905 1st St., 842-6446
The Safeway Foundation delivered an initial check of $100,000 to the American Red Cross and will collect money in local stores at each check stand.
Nob Hill Foods
777 1st St., 847-4857
Donations made at the check stand will go to the American Red Cross.
Collecting for the Salvation Army.
7900 Arroyo Circle
Gilroy, CA 95021, 848-8161
PETCO Foundation will be running their “Round Up” fundraiser to benefit pets lost in the hurricane until Sept. 11. Donations can also be made online at www.petco.com.
8767 San Ysidro Ave., 846-2844
Morgan Hill PETCO
313 Vineyard Town Center Way
Santa Clara Valley Chapter of American Red Cross
2731 North First St.
San Jose, CA 95134-2029
577-2049 or 1-800-HELP-NOW
AAA of Northern California will match employee and member donations. Donations will go to the Red Cross.
Gilroy AAA Office
1395 First St.
847-2300 or online at www.csaa.com
Send checks marked “disaster relief” to:
PO Box 4857
Jackson, MS 39296-4857
United Way of Silicon Valley is collecting money for long-term recovery.
Send checks marked “Hurricane Katrina Fund” to: United Way of America
P.O. Box 630568
Baltimore, MD 21263-0568
Gilroy Elks Lodge
The Benevolent and the Protective Order of Elks of the U.S.A. has established a Hurricane Katrina Elks Disaster Relief Fund.
Checks made out to Gilroy Elks and marked Hurricane Katrina may be sent to:
2765 Hecker Pass Road
Gilroy, CA 95020, Contact: 842-9397
Classic Car Raffle
16725 Condit Road
Morgan Hill, Contact: 779-4511
Alpine RV is raffling off a 1960 Buick LeSabre. Raffle tickets are $20 each and will be available throughout the month of September. Proceeds will go to the American Red Cross or another national disaster relief organization.
Rhapsody & Wine … An Afternoon of Musical Memories
1480 East Main Ave. Morgan Hill, 95037
Sunday, Sept. 11
1 pm – 5 pm
The Fabulous Flapper dancers will perform, with proceeds benefiting the Young at Heart Project and the American Red Cross hurricane efforts.

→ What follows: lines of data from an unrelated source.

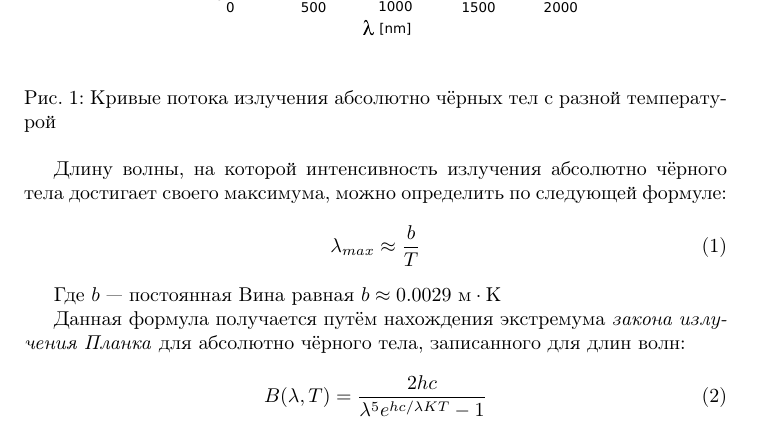
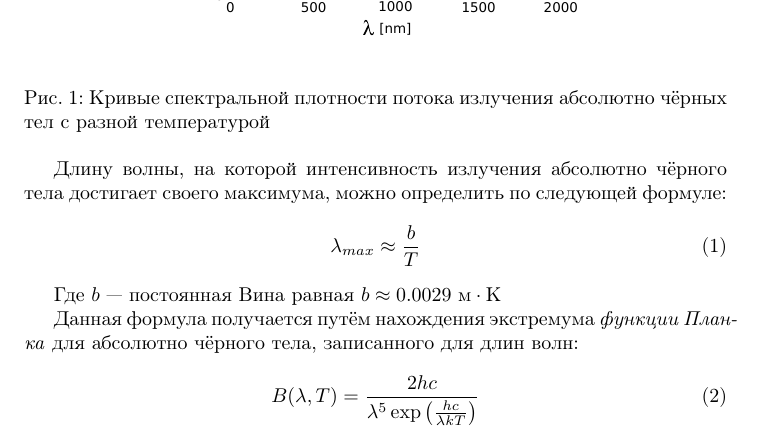
Before and after one commit to AShepelevv/astro-notebook, a LaTeX document (astro-notebook.tex, which reads sections/astrophysics/wien-law.tex): part of page 3 of 3, cut so that both start at the same text. Compiled offline with pdfLaTeX.

Commit message:
Bugs fixed

```diff
--- a/sections/astrophysics/wien-law.tex
+++ b/sections/astrophysics/wien-law.tex
@@ -5,7 +5,7 @@
 \begin{center}
 \includegraphics[scale=0.35]{Wien-law}
 \end{center}
-\caption{Кривые потока излучения абсолютно чёрных тел с разной температурой}\label{pic:wien-law}
+\caption{Кривые спектральной плотности потока излучения абсолютно чёрных тел с разной температурой}\label{pic:wien-law}
 \end{figure}
 
 Длину волны, на которой интенсивность излучения абсолютно чёрного тела достигает своего максимума, можно определить по следующей формуле:
@@ -15,7 +15,8 @@
 
 Где $b$ --- постоянная Вина равная $b\approx0.0029 $ $\text{м} \cdot \text{К}$
 
-Данная формула получается путём нахождения экстремума \textit{закона излучения Планка} для абсолютно чёрного тела, записанного для длин волн:
+Данная формула получается путём нахождения экстремума \textit{функции Планка} для абсолютно чёрного тела, записанного для длин волн:
 \begin{equation}
-B(\lambda,T)=\frac{2hc}{\lambda^5 e^{hc/\lambda KT}-1}
+B(\lambda,T)=\frac{2hc}{\lambda^5 \exp \left( \frac{h c}{\lambda k T} \right)
+}
 \end{equation}
```
Also changed, not shown: astro-notebook.pdf.
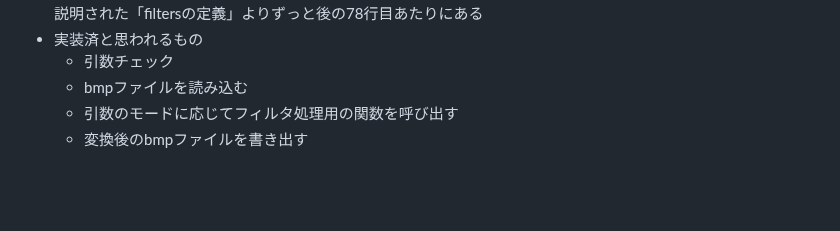
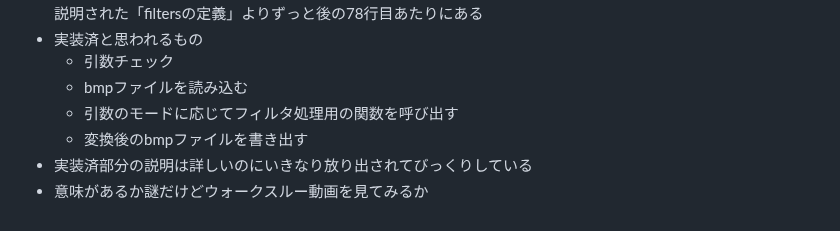
Before and after one commit to zer0-u/cs50, a Markdown page: 4_Memory/memo.md, the part around the change. Rendered like a GitHub page; blank space fills up the shorter version.

Commit message:
Sat, Jan 14, 2023, 5:01 AM +00:00

```diff
--- a/4_Memory/memo.md
+++ b/4_Memory/memo.md
@@ -154,3 +154,5 @@
     - bmpファイルを読み込む
     - 引数のモードに応じてフィルタ処理用の関数を呼び出す
     - 変換後のbmpファイルを書き出す
+- 実装済部分の説明は詳しいのにいきなり放り出されてびっくりしている
+- 意味があるか謎だけどウォークスルー動画を見てみるか
```
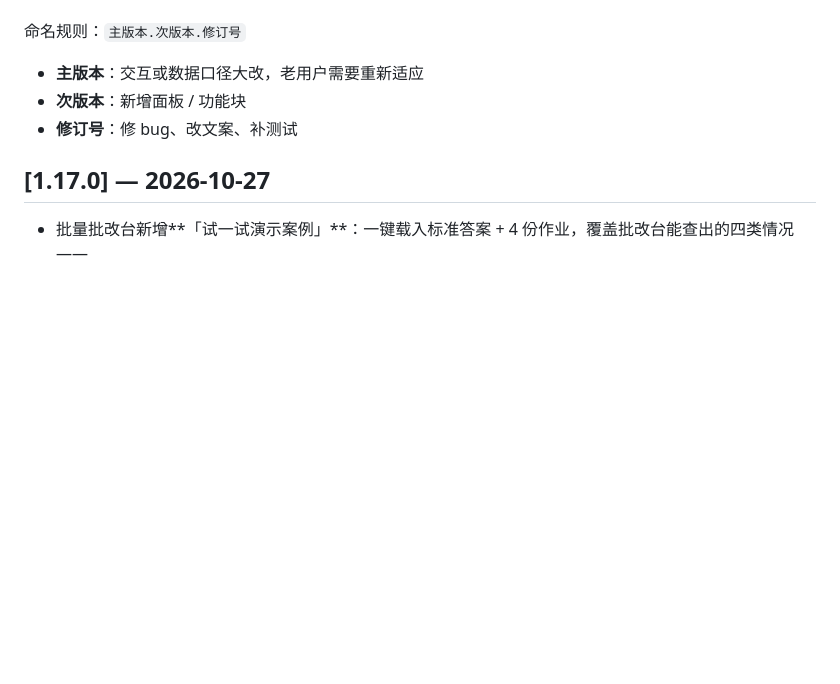
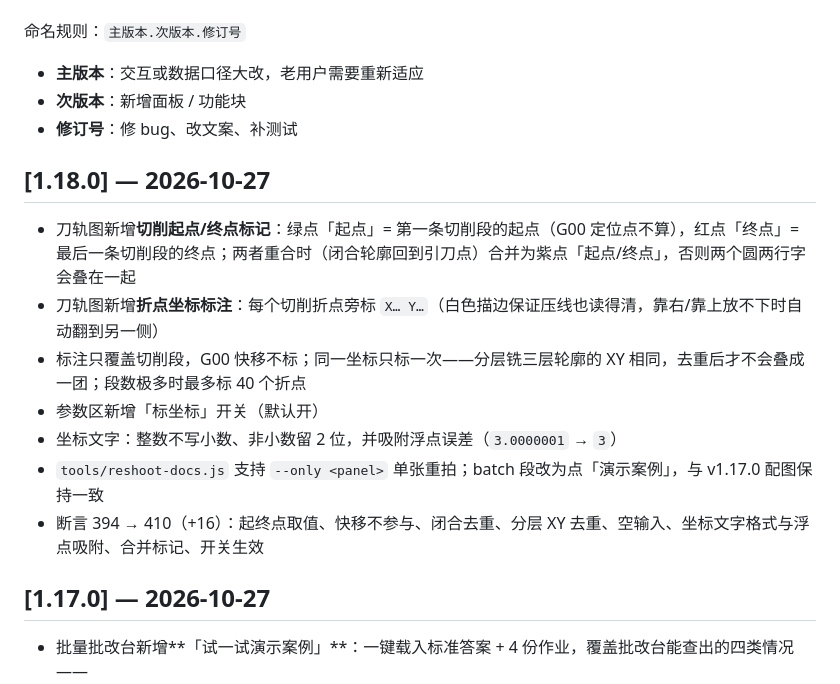
Before and after one commit to jfsite/fanc-milling-assistant, a Markdown page: CHANGELOG.md, the part around the change. Drawn GitHub-style; blank space fills up the shorter version.

```diff
--- a/CHANGELOG.md
+++ b/CHANGELOG.md
@@ -6,6 +6,16 @@
 - **主版本**：交互或数据口径大改，老用户需要重新适应
 - **次版本**：新增面板 / 功能块
 - **修订号**：修 bug、改文案、补测试
+
+## [1.18.0] — 2026-10-27
+
+- 刀轨图新增**切削起点/终点标记**：绿点「起点」= 第一条切削段的起点（G00 定位点不算），红点「终点」= 最后一条切削段的终点；两者重合时（闭合轮廓回到引刀点）合并为紫点「起点/终点」，否则两个圆两行字会叠在一起
+- 刀轨图新增**折点坐标标注**：每个切削折点旁标 `X… Y…`（白色描边保证压线也读得清，靠右/靠上放不下时自动翻到另一侧）
+- 标注只覆盖切削段，G00 快移不标；同一坐标只标一次——分层铣三层轮廓的 XY 相同，去重后才不会叠成一团；段数极多时最多标 40 个折点
+- 参数区新增「标坐标」开关（默认开）
+- 坐标文字：整数不写小数、非小数留 2 位，并吸附浮点误差（`3.0000001` → `3`）
+- `tools/reshoot-docs.js` 支持 `--only <panel>` 单张重拍；batch 段改为点「演示案例」，与 v1.17.0 配图保持一致
+- 断言 394 → 410（+16）：起终点取值、快移不参与、闭合去重、分层 XY 去重、空输入、坐标文字格式与浮点吸附、合并标记、开关生效
 
 ## [1.17.0] — 2026-10-27
 
```
Also changed, not shown: HANDOVER.md (+3 -3 lines), docs/使用说明.md (+9 -2 lines), docs/img/panel-path.png, 3 other files.
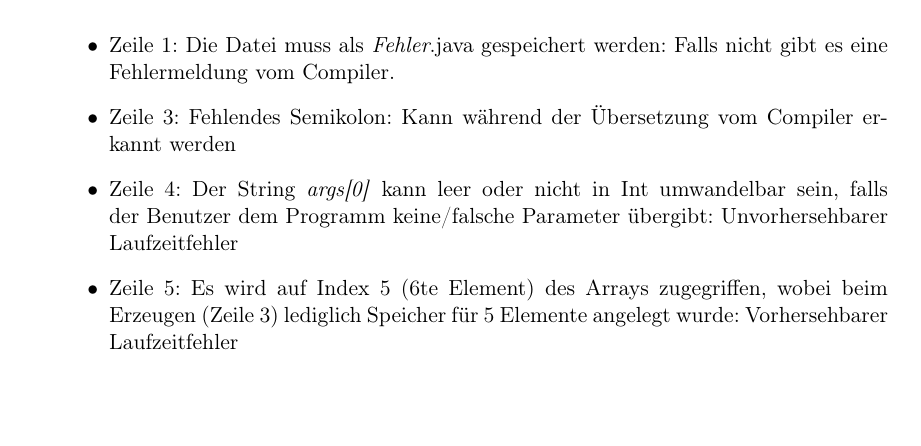
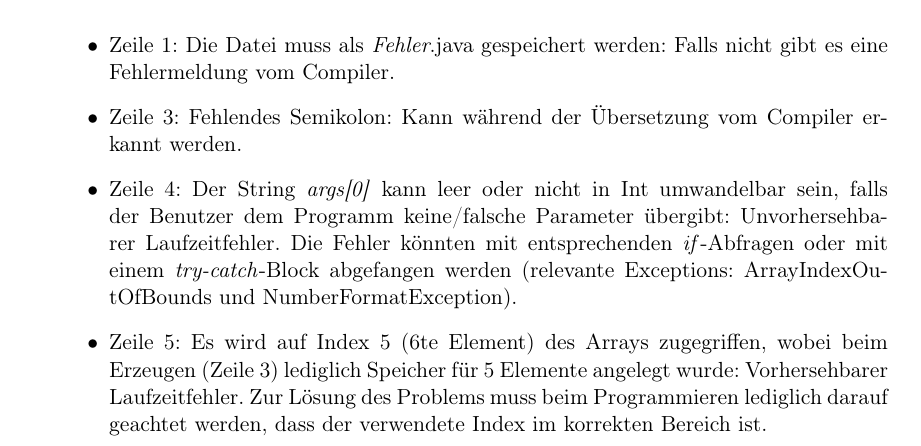
Before and after one commit to AndreWaehlisch/Java_Uebung_09, a LaTeX document (main.tex): part of the page, cut so that both start at the same text, the shorter picture padded with empty space. Compiled offline with pdfLaTeX.

Commit message:
finish
Signed-off-by: André Wählisch <andre.waehlisch@physik.tu-berlin.de>

```diff
--- a/main.tex
+++ b/main.tex
@@ -49,9 +49,9 @@ public class Fehler{
 
 \begin{itemize}
 	\item Zeile 1: Die Datei muss als \emph{Fehler}.java gespeichert werden: Falls nicht gibt es eine Fehlermeldung vom Compiler.
-	\item Zeile 3: Fehlendes Semikolon: Kann während der Übersetzung vom Compiler erkannt werden
-	\item Zeile 4: Der String \emph{args[0]} kann leer oder nicht in Int umwandelbar sein, falls der Benutzer dem Programm keine/falsche Parameter übergibt: Unvorhersehbarer Laufzeitfehler
-	\item Zeile 5: Es wird auf Index 5 (6te Element) des Arrays zugegriffen, wobei beim Erzeugen (Zeile 3) lediglich Speicher für 5 Elemente angelegt wurde: Vorhersehbarer Laufzeitfehler
+	\item Zeile 3: Fehlendes Semikolon: Kann während der Übersetzung vom Compiler erkannt werden.
+	\item Zeile 4: Der String \emph{args[0]} kann leer oder nicht in Int umwandelbar sein, falls der Benutzer dem Programm keine/falsche Parameter übergibt: Unvorhersehbarer Laufzeitfehler. Die Fehler könnten mit entsprechenden \emph{if}-Abfragen oder mit einem \emph{try-catch}-Block abgefangen werden (relevante Exceptions: ArrayIndexOutOfBounds und NumberFormatException).
+	\item Zeile 5: Es wird auf Index 5 (6te Element) des Arrays zugegriffen, wobei beim Erzeugen (Zeile 3) lediglich Speicher für 5 Elemente angelegt wurde: Vorhersehbarer Laufzeitfehler. Zur Lösung des Problems muss beim Programmieren lediglich darauf geachtet werden, dass der verwendete Index im korrekten Bereich ist.
 \end{itemize}
 
 \end{document}
```
Also changed, not shown: 1 other file.
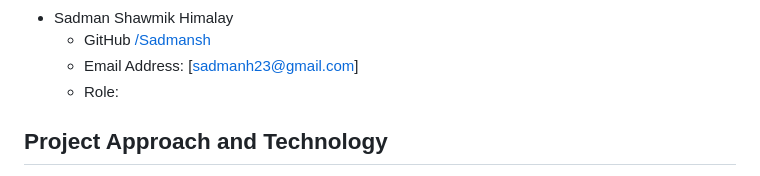
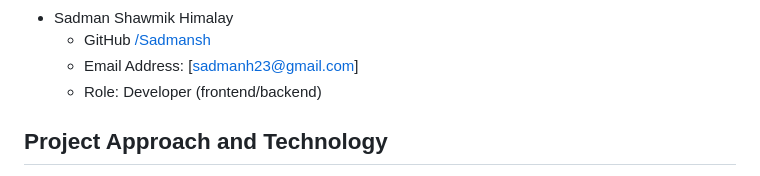
Before and after one commit to WaleedAhmed05/GoldenBullets-Soen6011summer2023, a Markdown page: README.md, the part around the change. Rendered like a GitHub page.

Commit message:
Add my own role

```diff
--- a/README.md
+++ b/README.md
@@ -66,7 +66,7 @@ To streamline the hiring process, employers will receive notifications when stud
 - Sadman Shawmik Himalay
   - GitHub [/Sadmansh](https://github.com/sadmansh)
   - Email Address: [sadmanh23@gmail.com]
-  - Role:
+  - Role: Developer (frontend/backend)
 
 <a name="project_approach"></a>
 ## Project Approach and Technology
```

Call 779-6337 for more information or visit www.Fabulousflappers.org.
South Valley Community Church
8095 Kelton Drive, Gilroy, 95020
Friday, Sept. 16 at 6pm
The church youth group hopes to raise $3,000 for the American Red Cross or Operation Blessing with a youth rock concert featuring five local bands.
For more information, call 848-2363
Kids Ride for Kids of Katrina
3050 Hecker Pass Hwy
The Bonfante Harvest Ride offers children a chance to ride their bikes inside the amusement park while raising money for victims of the hurricane by collecting pledges.
Call 408-682-4700 or visit www.bonfanteride.com for more information.
A caution to consumers
– Consumers should be aware of possible giving scams in the wake of any disaster. California’s Attorney General Bill Lockyer offered suggestions to people looking to donate to hurricane relief that will help them ensure their donations get to where they are needed.
– Stick with established charities. Visit www.ag.ca.gov/charities or www.give.org for more information on charities.
– Take action on your own rather than responding to solicitations.
-Beware of “copycat” names that sound like reputable charities.
– Do not give through e-mail solicitations.